• To do
Below is a set of records. Please retype every one exactly.

• Listed entries
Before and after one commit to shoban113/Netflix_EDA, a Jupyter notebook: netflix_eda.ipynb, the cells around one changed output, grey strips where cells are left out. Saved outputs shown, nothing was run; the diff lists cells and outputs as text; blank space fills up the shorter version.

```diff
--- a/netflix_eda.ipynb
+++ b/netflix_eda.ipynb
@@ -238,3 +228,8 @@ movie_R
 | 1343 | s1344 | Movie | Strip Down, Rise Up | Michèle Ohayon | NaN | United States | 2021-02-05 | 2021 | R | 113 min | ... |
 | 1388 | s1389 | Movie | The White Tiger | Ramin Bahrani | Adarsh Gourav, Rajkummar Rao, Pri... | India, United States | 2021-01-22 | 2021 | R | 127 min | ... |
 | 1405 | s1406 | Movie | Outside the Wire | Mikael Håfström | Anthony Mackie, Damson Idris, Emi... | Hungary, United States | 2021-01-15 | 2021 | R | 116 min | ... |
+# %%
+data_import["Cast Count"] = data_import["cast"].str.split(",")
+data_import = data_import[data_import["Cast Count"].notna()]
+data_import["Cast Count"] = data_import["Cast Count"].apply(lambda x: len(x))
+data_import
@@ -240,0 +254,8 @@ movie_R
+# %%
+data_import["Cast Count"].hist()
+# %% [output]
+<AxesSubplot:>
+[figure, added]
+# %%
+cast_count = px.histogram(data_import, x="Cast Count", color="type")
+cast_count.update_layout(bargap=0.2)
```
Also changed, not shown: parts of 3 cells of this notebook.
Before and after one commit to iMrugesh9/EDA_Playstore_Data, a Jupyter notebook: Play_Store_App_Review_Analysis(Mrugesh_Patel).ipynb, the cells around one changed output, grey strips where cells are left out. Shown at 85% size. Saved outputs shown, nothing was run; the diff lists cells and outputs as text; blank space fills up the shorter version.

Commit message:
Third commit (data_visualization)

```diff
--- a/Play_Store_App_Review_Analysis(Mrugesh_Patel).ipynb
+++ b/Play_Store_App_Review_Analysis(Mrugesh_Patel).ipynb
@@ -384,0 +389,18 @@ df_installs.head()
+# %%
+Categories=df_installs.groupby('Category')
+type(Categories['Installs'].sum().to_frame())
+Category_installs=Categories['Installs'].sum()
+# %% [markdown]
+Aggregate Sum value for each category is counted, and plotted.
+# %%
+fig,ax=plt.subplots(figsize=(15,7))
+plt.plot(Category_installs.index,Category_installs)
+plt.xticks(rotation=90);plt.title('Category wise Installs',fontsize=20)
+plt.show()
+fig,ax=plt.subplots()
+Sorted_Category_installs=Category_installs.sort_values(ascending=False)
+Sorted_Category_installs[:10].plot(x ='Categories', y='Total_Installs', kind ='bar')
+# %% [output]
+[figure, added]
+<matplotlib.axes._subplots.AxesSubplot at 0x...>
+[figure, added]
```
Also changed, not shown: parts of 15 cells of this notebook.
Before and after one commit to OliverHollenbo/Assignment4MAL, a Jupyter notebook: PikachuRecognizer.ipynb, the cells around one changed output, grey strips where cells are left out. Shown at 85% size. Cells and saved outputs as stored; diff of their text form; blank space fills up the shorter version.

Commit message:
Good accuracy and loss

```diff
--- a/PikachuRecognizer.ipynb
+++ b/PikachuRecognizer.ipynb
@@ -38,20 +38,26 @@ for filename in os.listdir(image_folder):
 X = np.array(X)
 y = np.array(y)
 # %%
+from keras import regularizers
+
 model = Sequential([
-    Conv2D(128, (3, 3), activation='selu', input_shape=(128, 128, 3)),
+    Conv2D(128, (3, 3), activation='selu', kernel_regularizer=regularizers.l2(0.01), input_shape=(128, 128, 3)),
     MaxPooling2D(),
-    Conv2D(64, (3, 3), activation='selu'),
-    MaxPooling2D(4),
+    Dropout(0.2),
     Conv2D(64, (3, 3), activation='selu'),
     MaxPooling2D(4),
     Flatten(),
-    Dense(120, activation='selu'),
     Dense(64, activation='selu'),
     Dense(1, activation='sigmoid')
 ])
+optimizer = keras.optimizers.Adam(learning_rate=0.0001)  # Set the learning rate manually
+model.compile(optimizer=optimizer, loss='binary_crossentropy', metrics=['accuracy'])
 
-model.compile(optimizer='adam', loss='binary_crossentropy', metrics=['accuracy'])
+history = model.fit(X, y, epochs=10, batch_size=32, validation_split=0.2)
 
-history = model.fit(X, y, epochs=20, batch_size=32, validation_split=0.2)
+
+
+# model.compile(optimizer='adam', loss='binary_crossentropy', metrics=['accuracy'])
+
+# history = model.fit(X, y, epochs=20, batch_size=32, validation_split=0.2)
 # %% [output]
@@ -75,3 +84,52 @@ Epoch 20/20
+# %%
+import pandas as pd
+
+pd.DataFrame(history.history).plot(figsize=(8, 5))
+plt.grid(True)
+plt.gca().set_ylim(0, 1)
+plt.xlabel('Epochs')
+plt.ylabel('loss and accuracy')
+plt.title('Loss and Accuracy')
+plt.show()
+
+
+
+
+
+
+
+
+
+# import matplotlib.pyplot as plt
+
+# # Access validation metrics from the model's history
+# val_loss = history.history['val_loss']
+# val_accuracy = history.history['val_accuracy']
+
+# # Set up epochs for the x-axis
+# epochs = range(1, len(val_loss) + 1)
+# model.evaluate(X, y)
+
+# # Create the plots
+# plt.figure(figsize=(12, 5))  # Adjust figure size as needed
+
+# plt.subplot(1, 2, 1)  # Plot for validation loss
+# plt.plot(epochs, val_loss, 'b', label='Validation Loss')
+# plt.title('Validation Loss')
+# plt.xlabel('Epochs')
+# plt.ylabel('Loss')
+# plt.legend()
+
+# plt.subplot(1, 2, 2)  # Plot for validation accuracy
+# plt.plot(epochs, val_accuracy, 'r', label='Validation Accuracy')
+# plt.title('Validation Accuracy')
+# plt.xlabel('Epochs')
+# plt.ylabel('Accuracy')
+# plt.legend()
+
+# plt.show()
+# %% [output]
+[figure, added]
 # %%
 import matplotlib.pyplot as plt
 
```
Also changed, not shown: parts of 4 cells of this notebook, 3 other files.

• The answer
Before and after one commit to shoban113/Netflix_EDA, a Jupyter notebook: netflix_eda.ipynb, the cells around one changed output, grey strips where cells are left out. Saved outputs shown, nothing was run; the diff lists cells and outputs as text; blank space fills up the shorter version.

```diff
--- a/netflix_eda.ipynb
+++ b/netflix_eda.ipynb
@@ -238,3 +228,8 @@ movie_R
 | 1343 | s1344 | Movie | Strip Down, Rise Up | Michèle Ohayon | NaN | United States | 2021-02-05 | 2021 | R | 113 min | ... |
 | 1388 | s1389 | Movie | The White Tiger | Ramin Bahrani | Adarsh Gourav, Rajkummar Rao, Pri... | India, United States | 2021-01-22 | 2021 | R | 127 min | ... |
 | 1405 | s1406 | Movie | Outside the Wire | Mikael Håfström | Anthony Mackie, Damson Idris, Emi... | Hungary, United States | 2021-01-15 | 2021 | R | 116 min | ... |
+# %%
+data_import["Cast Count"] = data_import["cast"].str.split(",")
+data_import = data_import[data_import["Cast Count"].notna()]
+data_import["Cast Count"] = data_import["Cast Count"].apply(lambda x: len(x))
+data_import
@@ -240,0 +254,8 @@ movie_R
+# %%
+data_import["Cast Count"].hist()
+# %% [output]
+<AxesSubplot:>
+[figure, added]
+# %%
+cast_count = px.histogram(data_import, x="Cast Count", color="type")
+cast_count.update_layout(bargap=0.2)
```
Also changed, not shown: parts of 3 cells of this notebook.
Before and after one commit to iMrugesh9/EDA_Playstore_Data, a Jupyter notebook: Play_Store_App_Review_Analysis(Mrugesh_Patel).ipynb, the cells around one changed output, grey strips where cells are left out. Shown at 85% size. Saved outputs shown, nothing was run; the diff lists cells and outputs as text; blank space fills up the shorter version.

Commit message:
Third commit (data_visualization)

```diff
--- a/Play_Store_App_Review_Analysis(Mrugesh_Patel).ipynb
+++ b/Play_Store_App_Review_Analysis(Mrugesh_Patel).ipynb
@@ -384,0 +389,18 @@ df_installs.head()
+# %%
+Categories=df_installs.groupby('Category')
+type(Categories['Installs'].sum().to_frame())
+Category_installs=Categories['Installs'].sum()
+# %% [markdown]
+Aggregate Sum value for each category is counted, and plotted.
+# %%
+fig,ax=plt.subplots(figsize=(15,7))
+plt.plot(Category_installs.index,Category_installs)
+plt.xticks(rotation=90);plt.title('Category wise Installs',fontsize=20)
+plt.show()
+fig,ax=plt.subplots()
+Sorted_Category_installs=Category_installs.sort_values(ascending=False)
+Sorted_Category_installs[:10].plot(x ='Categories', y='Total_Installs', kind ='bar')
+# %% [output]
+[figure, added]
+<matplotlib.axes._subplots.AxesSubplot at 0x...>
+[figure, added]
```
Also changed, not shown: parts of 15 cells of this notebook.
Before and after one commit to OliverHollenbo/Assignment4MAL, a Jupyter notebook: PikachuRecognizer.ipynb, the cells around one changed output, grey strips where cells are left out. Shown at 85% size. Cells and saved outputs as stored; diff of their text form; blank space fills up the shorter version.

Commit message:
Good accuracy and loss

```diff
--- a/PikachuRecognizer.ipynb
+++ b/PikachuRecognizer.ipynb
@@ -38,20 +38,26 @@ for filename in os.listdir(image_folder):
 X = np.array(X)
 y = np.array(y)
 # %%
+from keras import regularizers
+
 model = Sequential([
-    Conv2D(128, (3, 3), activation='selu', input_shape=(128, 128, 3)),
+    Conv2D(128, (3, 3), activation='selu', kernel_regularizer=regularizers.l2(0.01), input_shape=(128, 128, 3)),
     MaxPooling2D(),
-    Conv2D(64, (3, 3), activation='selu'),
-    MaxPooling2D(4),
+    Dropout(0.2),
     Conv2D(64, (3, 3), activation='selu'),
     MaxPooling2D(4),
     Flatten(),
-    Dense(120, activation='selu'),
     Dense(64, activation='selu'),
     Dense(1, activation='sigmoid')
 ])
+optimizer = keras.optimizers.Adam(learning_rate=0.0001)  # Set the learning rate manually
+model.compile(optimizer=optimizer, loss='binary_crossentropy', metrics=['accuracy'])
 
-model.compile(optimizer='adam', loss='binary_crossentropy', metrics=['accuracy'])
+history = model.fit(X, y, epochs=10, batch_size=32, validation_split=0.2)
 
-history = model.fit(X, y, epochs=20, batch_size=32, validation_split=0.2)
+
+
+# model.compile(optimizer='adam', loss='binary_crossentropy', metrics=['accuracy'])
+
+# history = model.fit(X, y, epochs=20, batch_size=32, validation_split=0.2)
 # %% [output]
@@ -75,3 +84,52 @@ Epoch 20/20
+# %%
+import pandas as pd
+
+pd.DataFrame(history.history).plot(figsize=(8, 5))
+plt.grid(True)
+plt.gca().set_ylim(0, 1)
+plt.xlabel('Epochs')
+plt.ylabel('loss and accuracy')
+plt.title('Loss and Accuracy')
+plt.show()
+
+
+
+
+
+
+
+
+
+# import matplotlib.pyplot as plt
+
+# # Access validation metrics from the model's history
+# val_loss = history.history['val_loss']
+# val_accuracy = history.history['val_accuracy']
+
+# # Set up epochs for the x-axis
+# epochs = range(1, len(val_loss) + 1)
+# model.evaluate(X, y)
+
+# # Create the plots
+# plt.figure(figsize=(12, 5))  # Adjust figure size as needed
+
+# plt.subplot(1, 2, 1)  # Plot for validation loss
+# plt.plot(epochs, val_loss, 'b', label='Validation Loss')
+# plt.title('Validation Loss')
+# plt.xlabel('Epochs')
+# plt.ylabel('Loss')
+# plt.legend()
+
+# plt.subplot(1, 2, 2)  # Plot for validation accuracy
+# plt.plot(epochs, val_accuracy, 'r', label='Validation Accuracy')
+# plt.title('Validation Accuracy')
+# plt.xlabel('Epochs')
+# plt.ylabel('Accuracy')
+# plt.legend()
+
+# plt.show()
+# %% [output]
+[figure, added]
 # %%
 import matplotlib.pyplot as plt
 
```
Also changed, not shown: parts of 4 cells of this notebook, 3 other files.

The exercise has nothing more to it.